There have been numerous other incidents concerning huge birds or flying creatures, notably in the midwest, and particularly in central Illinois. Most famously, there was purportedly an attack on a boy in November of 1977 by two gigantic birds. The victim, nine year Marlon Lowe, was playing in his backyard in Lawndale, Illinois when two huge, vulture-like birds swooped down upon him. One grabbed him in its talons and proceeded to carry the boy off the ground and into the air for several feet, in plain sight of the boy’s mother and several other witnesses. Struggling and thrashing to save himself, Marlon was released and fell to ground, unharmed (physically, at least).
Can the teratorn, a huge species of raptor that supposedly went extinct at the end of the Pleistocene, still be in existence? Is this what attacked young Marlon Lowe? There were a number of subspecies of teratorn, the largest of which was Argentavis magnificens, a massive bird that weighed in between 158 to 172 lbs (72 – 78 kg) and had a wingspan of 21 to 24 feet (6.5 – 7.5 meters). Argentavis magnificens occupied modern-day Argentina from the Miocene Era to the Pleistocene, and became extinct along with the other species of teratorns, about 10,000 years ago. Are memories of these massive birds what the Native Americans refer to in their legends of the Thunderbird? And is there any way such creatures could survive, undiscovered, into the modern era?
Moving again to the more bizarre end of the spectrum, what are we to make of the reports of the most famous of flying, bird-like entities: Mothman? Here we have another well-documented case of a strange, flying creature — which, interestingly, shares a commonality with the NJ Bigfoot, in that it is described as having glowing red eyes — being seen by multiple, reliable witnesses. The residents of Point Pleasant, West Virginia claimed to have seen this man-sized, winged creature in and around the area from November 1966 to December 1967. Were the people who reported this delusional? Was it possibly a form of mass-hysteria? Or was this a creature that was an existing, legitimate species of bird that was being mistaken for something more unearthly or sinister?

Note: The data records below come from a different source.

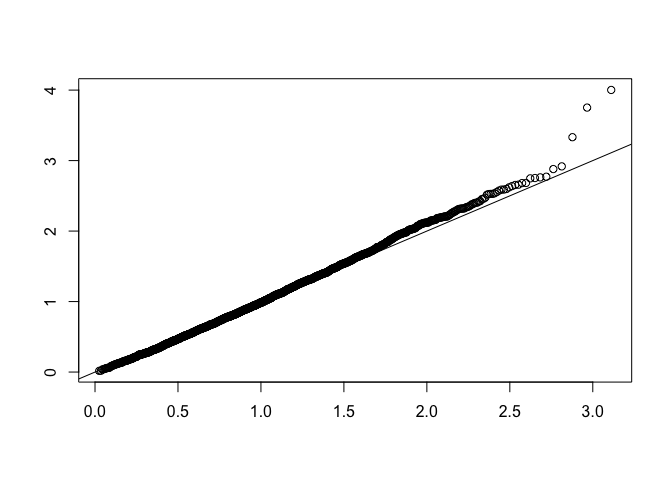
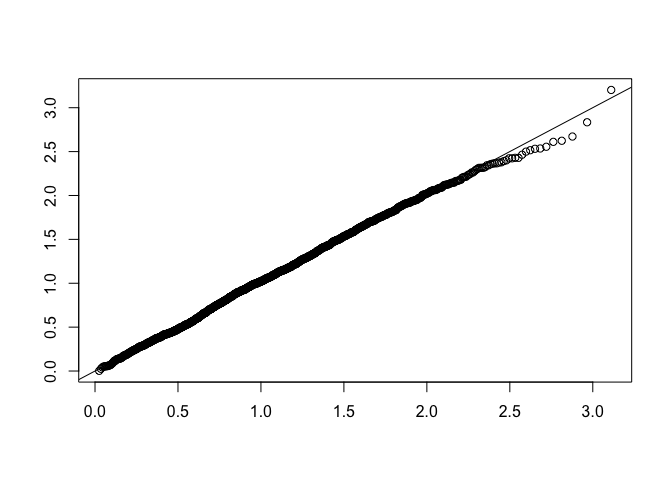
Tutorials1

diff --git a/tutorials.md b/tutorials.md
@@ -10,33 +10,7 @@ Let's clear space and load required libraries
     rm(list=ls())
     library(GeoModels)
     require(fields)
-
-    ## Loading required package: fields
-
-    ## Loading required package: spam
-
-    ## Loading required package: dotCall64
-
-    ## Loading required package: grid
-
-    ## Spam version 2.1-2 (2017-12-21) is loaded.
-    ## Type 'help( Spam)' or 'demo( spam)' for a short introduction 
-    ## and overview of this package.
-    ## Help for individual functions is also obtained by adding the
-    ## suffix '.spam' to the function name, e.g. 'help( chol.spam)'.
-
-    ## 
-    ## Attaching package: 'spam'
-
-    ## The following objects are masked from 'package:base':
-    ## 
-    ##     backsolve, forwardsolve
-
-    ## Loading required package: maps
-
     require(gsl)
-
-    ## Loading required package: gsl
 
 Set model:
 
@@ -108,11 +82,11 @@ Estimation with pairwise likelihood:
     ## Number of estimated parameters: 4 
     ## 
     ## Type of convergence: Successful 
-    ## Maximum log-Composite-Likelihood value: -2602.93
+    ## Maximum log-Composite-Likelihood value: -2333.09
     ## 
     ## Estimated parameters:
     ##    mean    mean1    scale    shape  
-    ## -0.2837   0.4518   0.3538   1.8575  
+    ## -0.3174   0.5141   0.3206   2.0231  
     ## 
     ## ##################################################################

Ken Gerhard tells us in Big Bird! that several leading cryptozoologists, including Bernard Heuvelmans, Ivan Sanderson, Mark Hall and Loren Coleman, believe that some of these sightings may be attributed to an undiscovered species of giant bat. Unfortunately, there is no evidence that such a species exists. Another explanation for some big bird and mothman-type sighting could be the misidentification of North American Great Horned Owls, which can attain wingspans of five feet. Loren Coleman confirmed to Ken Gerhard that he believes that these exceptionally large owls may account for some of the reports of West Virginia’s Mothman. Yet, in the case of the Mothman sightings, the entity was consistently described as being upright and standing between six and seven feet tall. Again, a simple mistake or trick of the mind by the witnesses, or perhaps an intentional lie? Or were the citizens of Point Pleasant bearing witness to something unearthly?
Other possible explanations…
What possible explanations can there be for the numerous reports of mystery animals that are seen in the more populated regions of the many industrialized nations of the western world? Hoaxes? Misidentifying existing animal species? Or are there other answers? We’ll explore these questions in Part Two of Cryptids in Suburbia (online this week, so check back or subscribe to our RSS feed on the upper right of the page). Thanks for reading!